(Stored data Opens)
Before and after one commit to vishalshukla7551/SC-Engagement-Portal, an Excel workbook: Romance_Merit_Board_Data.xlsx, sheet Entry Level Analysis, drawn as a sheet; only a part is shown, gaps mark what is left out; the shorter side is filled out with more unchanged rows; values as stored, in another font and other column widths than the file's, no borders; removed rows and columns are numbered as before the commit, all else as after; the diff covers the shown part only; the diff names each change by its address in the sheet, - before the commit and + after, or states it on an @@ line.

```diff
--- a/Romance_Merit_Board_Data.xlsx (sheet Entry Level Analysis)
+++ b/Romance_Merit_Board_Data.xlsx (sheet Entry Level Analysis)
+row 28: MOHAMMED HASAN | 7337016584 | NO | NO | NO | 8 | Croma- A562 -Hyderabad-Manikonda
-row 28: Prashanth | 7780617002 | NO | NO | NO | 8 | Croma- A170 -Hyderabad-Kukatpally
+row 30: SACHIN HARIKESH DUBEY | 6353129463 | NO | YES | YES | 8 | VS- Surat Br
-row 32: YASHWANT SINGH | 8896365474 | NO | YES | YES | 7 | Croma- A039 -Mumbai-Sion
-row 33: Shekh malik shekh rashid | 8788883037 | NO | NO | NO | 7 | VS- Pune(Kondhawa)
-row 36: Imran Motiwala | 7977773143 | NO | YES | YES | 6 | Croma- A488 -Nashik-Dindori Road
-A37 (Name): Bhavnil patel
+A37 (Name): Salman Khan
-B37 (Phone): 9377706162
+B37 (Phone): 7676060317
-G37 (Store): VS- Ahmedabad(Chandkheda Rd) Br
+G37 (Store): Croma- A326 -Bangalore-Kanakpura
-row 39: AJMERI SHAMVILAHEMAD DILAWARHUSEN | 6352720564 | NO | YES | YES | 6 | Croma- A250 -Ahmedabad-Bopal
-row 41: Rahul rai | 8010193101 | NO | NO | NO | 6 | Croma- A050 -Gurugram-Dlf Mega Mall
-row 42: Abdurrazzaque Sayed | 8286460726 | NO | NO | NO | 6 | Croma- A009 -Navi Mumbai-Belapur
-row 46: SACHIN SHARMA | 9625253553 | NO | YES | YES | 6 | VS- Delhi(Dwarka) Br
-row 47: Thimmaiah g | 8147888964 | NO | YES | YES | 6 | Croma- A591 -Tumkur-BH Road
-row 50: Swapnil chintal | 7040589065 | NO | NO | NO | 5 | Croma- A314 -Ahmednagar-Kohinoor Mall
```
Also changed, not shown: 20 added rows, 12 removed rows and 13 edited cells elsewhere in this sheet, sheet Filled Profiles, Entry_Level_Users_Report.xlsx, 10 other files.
(Stored data Closes)
▸ Work to be completed
Your task is to output the full set of records exactly as presented.

▸ Output for this exercise
Before and after one commit to vishalshukla7551/SC-Engagement-Portal, an Excel workbook: Romance_Merit_Board_Data.xlsx, sheet Entry Level Analysis, drawn as a sheet; only a part is shown, gaps mark what is left out; the shorter side is filled out with more unchanged rows; values as stored, in another font and other column widths than the file's, no borders; removed rows and columns are numbered as before the commit, all else as after; the diff covers the shown part only; the diff names each change by its address in the sheet, - before the commit and + after, or states it on an @@ line.

```diff
--- a/Romance_Merit_Board_Data.xlsx (sheet Entry Level Analysis)
+++ b/Romance_Merit_Board_Data.xlsx (sheet Entry Level Analysis)
+row 28: MOHAMMED HASAN | 7337016584 | NO | NO | NO | 8 | Croma- A562 -Hyderabad-Manikonda
-row 28: Prashanth | 7780617002 | NO | NO | NO | 8 | Croma- A170 -Hyderabad-Kukatpally
+row 30: SACHIN HARIKESH DUBEY | 6353129463 | NO | YES | YES | 8 | VS- Surat Br
-row 32: YASHWANT SINGH | 8896365474 | NO | YES | YES | 7 | Croma- A039 -Mumbai-Sion
-row 33: Shekh malik shekh rashid | 8788883037 | NO | NO | NO | 7 | VS- Pune(Kondhawa)
-row 36: Imran Motiwala | 7977773143 | NO | YES | YES | 6 | Croma- A488 -Nashik-Dindori Road
-A37 (Name): Bhavnil patel
+A37 (Name): Salman Khan
-B37 (Phone): 9377706162
+B37 (Phone): 7676060317
-G37 (Store): VS- Ahmedabad(Chandkheda Rd) Br
+G37 (Store): Croma- A326 -Bangalore-Kanakpura
-row 39: AJMERI SHAMVILAHEMAD DILAWARHUSEN | 6352720564 | NO | YES | YES | 6 | Croma- A250 -Ahmedabad-Bopal
-row 41: Rahul rai | 8010193101 | NO | NO | NO | 6 | Croma- A050 -Gurugram-Dlf Mega Mall
-row 42: Abdurrazzaque Sayed | 8286460726 | NO | NO | NO | 6 | Croma- A009 -Navi Mumbai-Belapur
-row 46: SACHIN SHARMA | 9625253553 | NO | YES | YES | 6 | VS- Delhi(Dwarka) Br
-row 47: Thimmaiah g | 8147888964 | NO | YES | YES | 6 | Croma- A591 -Tumkur-BH Road
-row 50: Swapnil chintal | 7040589065 | NO | NO | NO | 5 | Croma- A314 -Ahmednagar-Kohinoor Mall
```
Also changed, not shown: 20 added rows, 12 removed rows and 13 edited cells elsewhere in this sheet, sheet Filled Profiles, Entry_Level_Users_Report.xlsx, 10 other files.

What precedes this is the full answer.